*DIRECTIONS*:
Filter the entries beneath this task, copying only the lines that hold the word "shown".

*DATA TO PROCESS*:
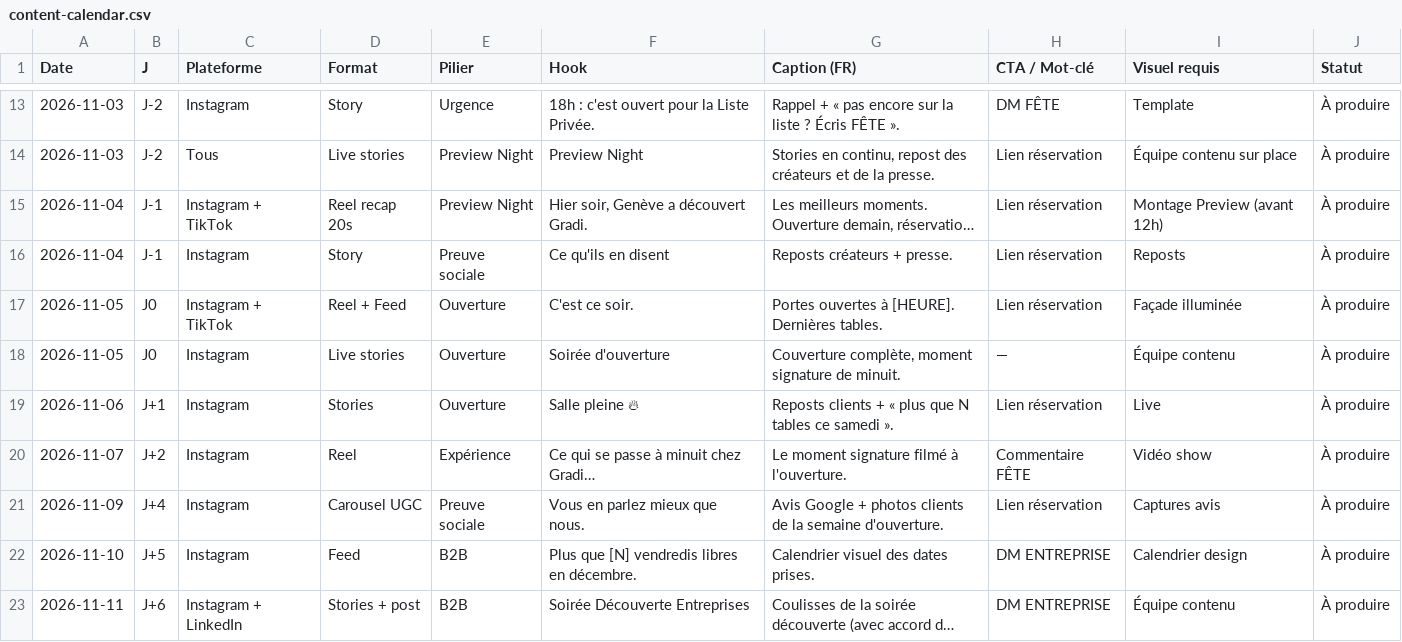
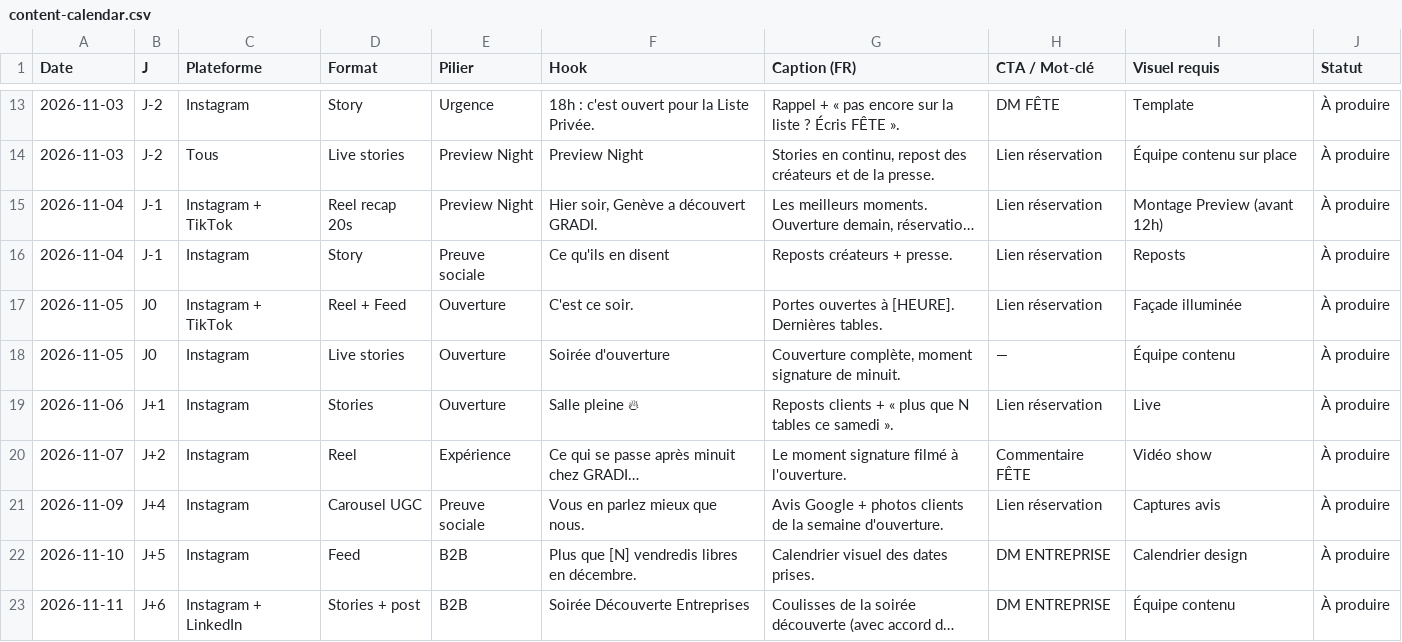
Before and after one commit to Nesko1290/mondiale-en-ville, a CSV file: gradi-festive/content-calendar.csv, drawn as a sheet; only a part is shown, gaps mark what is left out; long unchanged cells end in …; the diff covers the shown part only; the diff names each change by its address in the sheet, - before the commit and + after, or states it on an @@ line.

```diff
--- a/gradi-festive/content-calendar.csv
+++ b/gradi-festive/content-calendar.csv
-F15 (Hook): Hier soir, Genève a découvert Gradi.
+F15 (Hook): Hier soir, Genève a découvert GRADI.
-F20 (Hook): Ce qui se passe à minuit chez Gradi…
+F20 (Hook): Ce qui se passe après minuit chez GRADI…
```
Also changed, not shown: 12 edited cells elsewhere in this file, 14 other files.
---
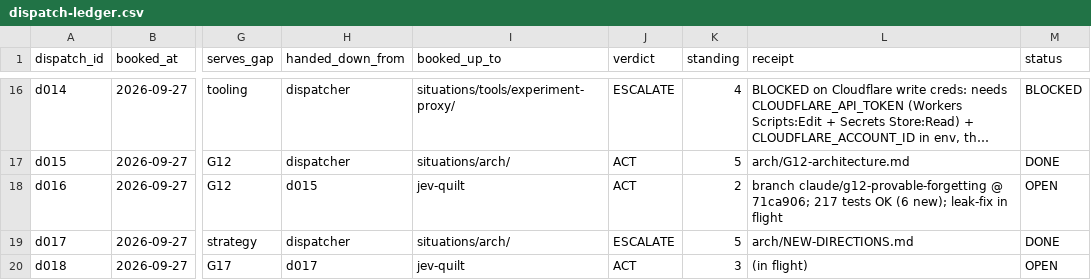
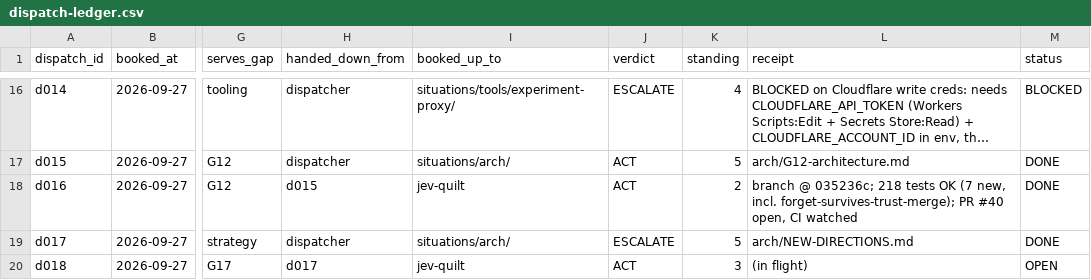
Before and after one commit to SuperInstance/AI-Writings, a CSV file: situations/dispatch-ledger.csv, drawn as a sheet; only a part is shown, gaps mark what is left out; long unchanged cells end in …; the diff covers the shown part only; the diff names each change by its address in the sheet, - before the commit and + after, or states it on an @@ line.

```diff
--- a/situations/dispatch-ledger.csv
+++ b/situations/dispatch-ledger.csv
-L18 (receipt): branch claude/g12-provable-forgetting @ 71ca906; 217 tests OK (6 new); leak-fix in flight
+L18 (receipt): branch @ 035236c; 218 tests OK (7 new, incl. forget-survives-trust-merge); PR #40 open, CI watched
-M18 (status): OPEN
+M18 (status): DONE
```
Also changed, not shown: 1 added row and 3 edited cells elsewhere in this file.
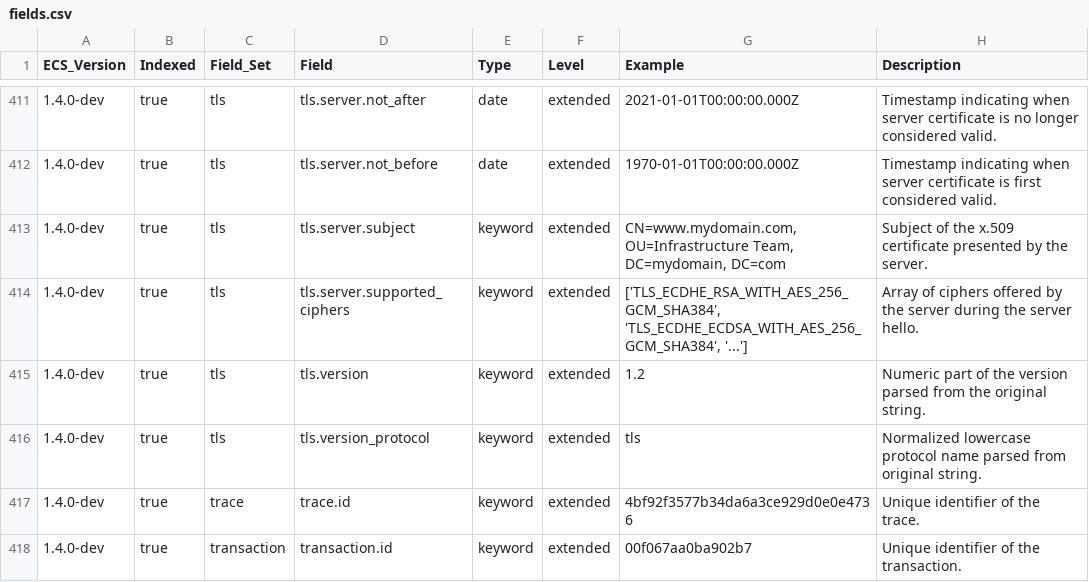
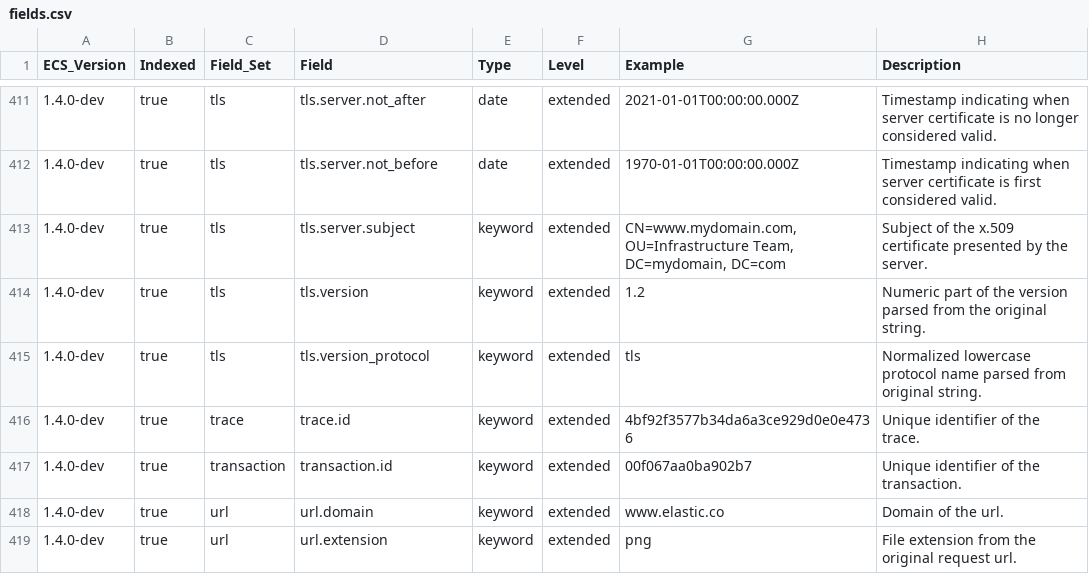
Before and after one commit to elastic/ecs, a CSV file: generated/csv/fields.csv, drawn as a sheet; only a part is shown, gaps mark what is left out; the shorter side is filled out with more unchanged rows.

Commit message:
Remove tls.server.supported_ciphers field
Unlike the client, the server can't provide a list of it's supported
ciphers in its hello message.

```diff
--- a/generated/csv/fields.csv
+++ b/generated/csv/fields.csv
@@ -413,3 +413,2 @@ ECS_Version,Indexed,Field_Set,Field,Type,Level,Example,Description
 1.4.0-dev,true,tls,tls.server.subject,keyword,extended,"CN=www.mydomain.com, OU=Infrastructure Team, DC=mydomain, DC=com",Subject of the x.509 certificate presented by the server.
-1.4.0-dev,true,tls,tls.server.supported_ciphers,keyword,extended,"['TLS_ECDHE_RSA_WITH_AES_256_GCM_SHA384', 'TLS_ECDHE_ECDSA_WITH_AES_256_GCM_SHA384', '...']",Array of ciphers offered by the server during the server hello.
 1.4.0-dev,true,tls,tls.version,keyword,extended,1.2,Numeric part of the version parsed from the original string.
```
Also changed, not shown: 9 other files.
==
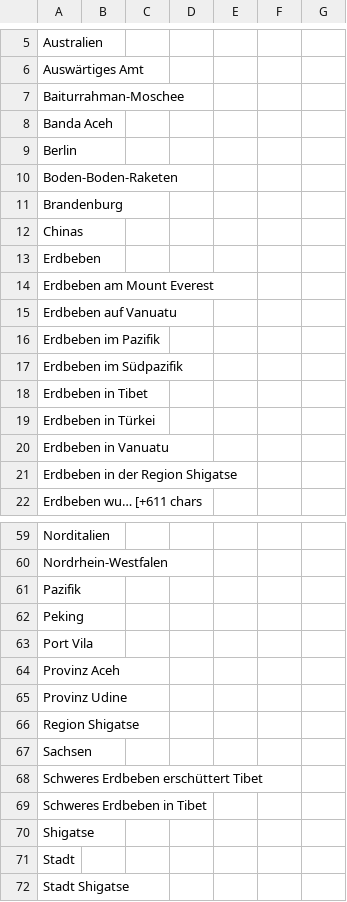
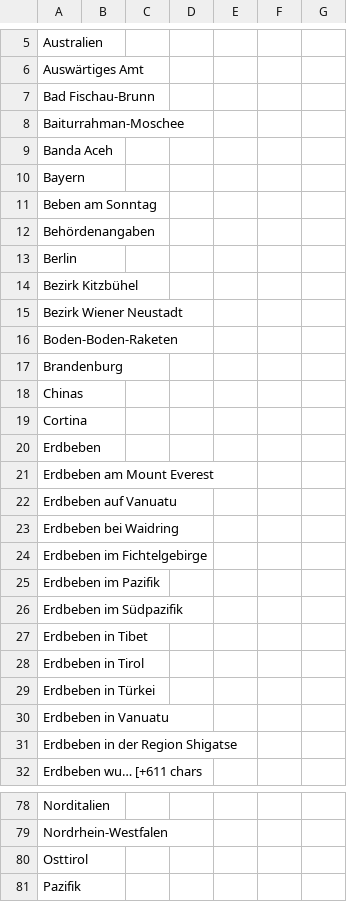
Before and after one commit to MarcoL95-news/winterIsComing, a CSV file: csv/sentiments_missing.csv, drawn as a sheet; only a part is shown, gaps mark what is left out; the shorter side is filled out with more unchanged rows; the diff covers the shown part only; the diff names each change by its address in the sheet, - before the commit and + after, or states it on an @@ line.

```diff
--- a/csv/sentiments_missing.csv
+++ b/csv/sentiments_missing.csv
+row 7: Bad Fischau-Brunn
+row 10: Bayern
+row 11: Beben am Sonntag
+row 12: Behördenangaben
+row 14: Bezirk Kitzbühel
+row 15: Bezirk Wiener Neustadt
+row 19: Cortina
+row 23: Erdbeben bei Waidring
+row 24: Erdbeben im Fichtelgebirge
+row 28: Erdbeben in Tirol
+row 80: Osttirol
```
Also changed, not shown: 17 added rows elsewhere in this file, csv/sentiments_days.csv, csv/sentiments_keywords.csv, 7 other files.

*RESPONSE TO THIS EXERCISE*:
Before and after one commit to Nesko1290/mondiale-en-ville, a CSV file: gradi-festive/content-calendar.csv, drawn as a sheet; only a part is shown, gaps mark what is left out; long unchanged cells end in …; the diff covers the shown part only; the diff names each change by its address in the sheet, - before the commit and + after, or states it on an @@ line.
Also changed, not shown: 12 edited cells elsewhere in this file, 14 other files.
Before and after one commit to SuperInstance/AI-Writings, a CSV file: situations/dispatch-ledger.csv, drawn as a sheet; only a part is shown, gaps mark what is left out; long unchanged cells end in …; the diff covers the shown part only; the diff names each change by its address in the sheet, - before the commit and + after, or states it on an @@ line.
Also changed, not shown: 1 added row and 3 edited cells elsewhere in this file.
Before and after one commit to elastic/ecs, a CSV file: generated/csv/fields.csv, drawn as a sheet; only a part is shown, gaps mark what is left out; the shorter side is filled out with more unchanged rows.
Also changed, not shown: 9 other files.
Before and after one commit to MarcoL95-news/winterIsComing, a CSV file: csv/sentiments_missing.csv, drawn as a sheet; only a part is shown, gaps mark what is left out; the shorter side is filled out with more unchanged rows; the diff covers the shown part only; the diff names each change by its address in the sheet, - before the commit and + after, or states it on an @@ line.
Also changed, not shown: 17 added rows elsewhere in this file, csv/sentiments_days.csv, csv/sentiments_keywords.csv, 7 other files.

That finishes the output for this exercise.